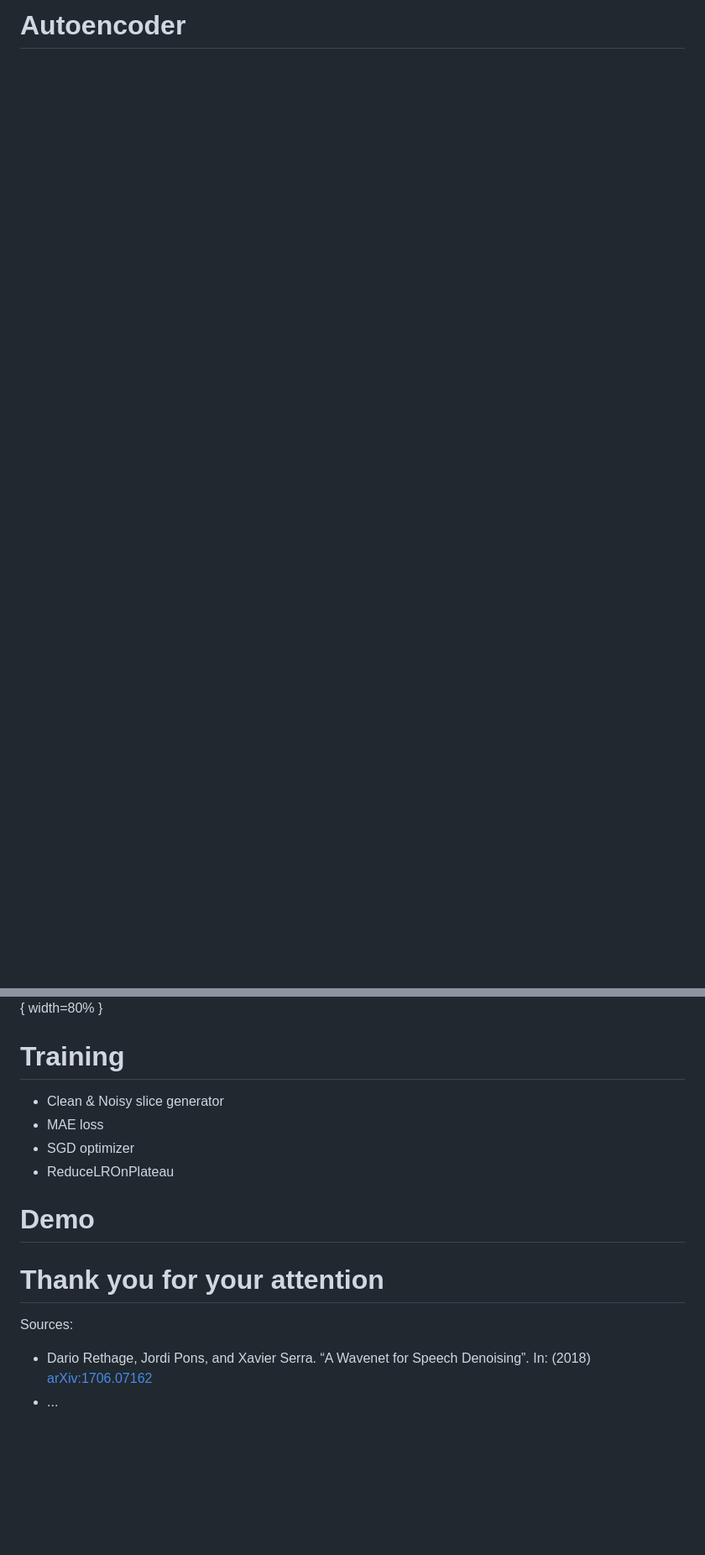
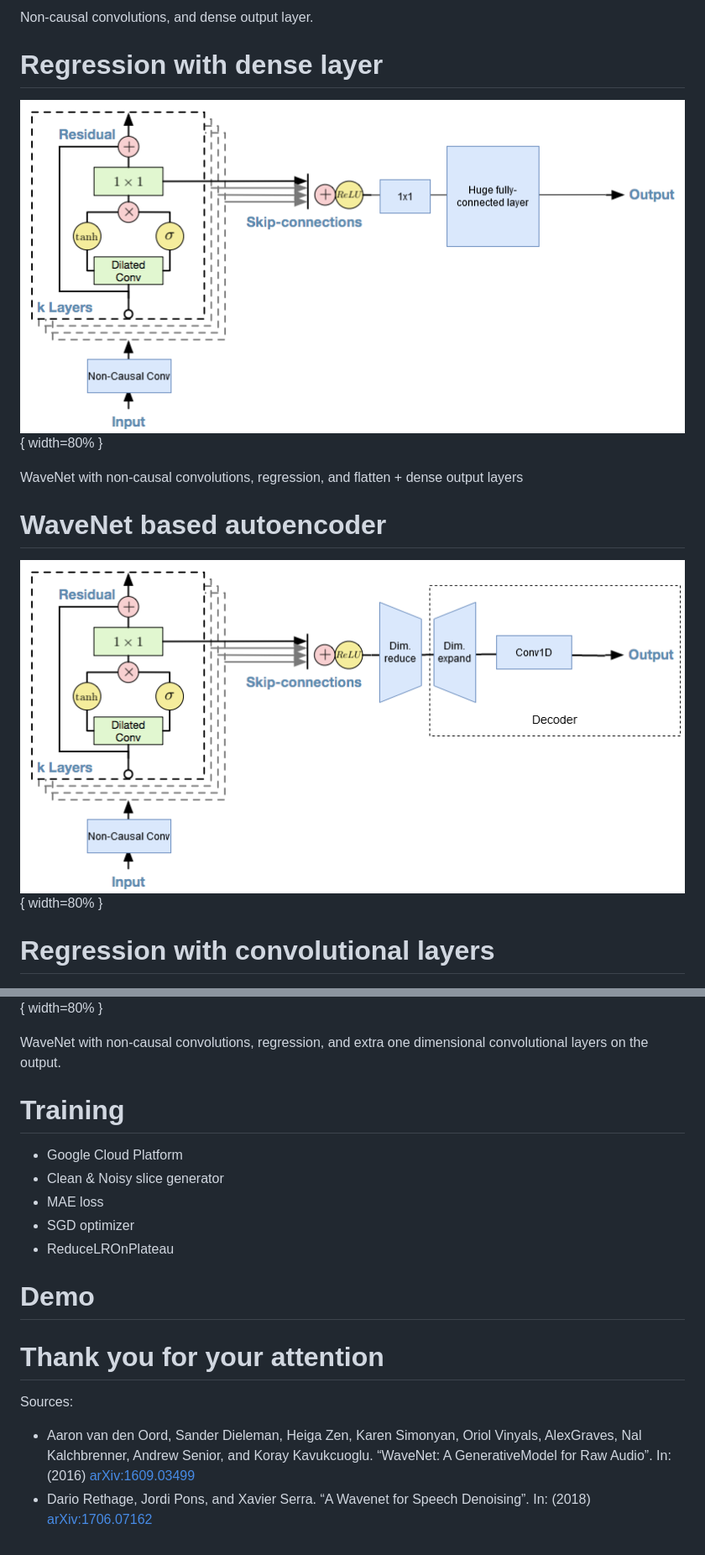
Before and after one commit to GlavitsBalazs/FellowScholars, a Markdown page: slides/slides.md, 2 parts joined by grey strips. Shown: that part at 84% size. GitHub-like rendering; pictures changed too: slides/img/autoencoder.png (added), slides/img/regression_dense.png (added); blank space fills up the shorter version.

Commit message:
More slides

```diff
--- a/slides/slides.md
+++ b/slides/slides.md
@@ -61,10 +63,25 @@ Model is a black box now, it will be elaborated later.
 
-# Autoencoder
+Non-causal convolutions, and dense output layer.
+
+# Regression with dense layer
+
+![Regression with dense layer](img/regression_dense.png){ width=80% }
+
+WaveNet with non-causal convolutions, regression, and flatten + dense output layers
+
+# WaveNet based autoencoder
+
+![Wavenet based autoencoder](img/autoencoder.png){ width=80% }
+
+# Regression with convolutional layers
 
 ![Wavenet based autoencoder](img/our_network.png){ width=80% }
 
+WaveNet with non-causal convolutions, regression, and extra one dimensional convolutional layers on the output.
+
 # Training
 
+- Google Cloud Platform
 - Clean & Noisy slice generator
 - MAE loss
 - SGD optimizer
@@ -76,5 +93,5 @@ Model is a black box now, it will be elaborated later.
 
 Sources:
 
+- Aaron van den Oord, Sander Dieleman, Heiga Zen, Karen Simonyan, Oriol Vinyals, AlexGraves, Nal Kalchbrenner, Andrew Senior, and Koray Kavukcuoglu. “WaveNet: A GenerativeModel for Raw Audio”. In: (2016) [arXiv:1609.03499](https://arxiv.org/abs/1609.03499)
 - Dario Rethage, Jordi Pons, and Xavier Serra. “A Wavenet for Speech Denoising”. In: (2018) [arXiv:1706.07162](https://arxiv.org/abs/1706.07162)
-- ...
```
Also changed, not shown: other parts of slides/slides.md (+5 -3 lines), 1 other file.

• What to produce
In the material above, find every line with the word "slides" and show it.

• Completed task
Before and after one commit to GlavitsBalazs/FellowScholars, a Markdown page: slides/slides.md, 2 parts joined by grey strips. Shown: that part at 84% size. GitHub-like rendering; pictures changed too: slides/img/autoencoder.png (added), slides/img/regression_dense.png (added); blank space fills up the shorter version.
More slides
--- a/slides/slides.md
+++ b/slides/slides.md
Also changed, not shown: other parts of slides/slides.md (+5 -3 lines), 1 other file.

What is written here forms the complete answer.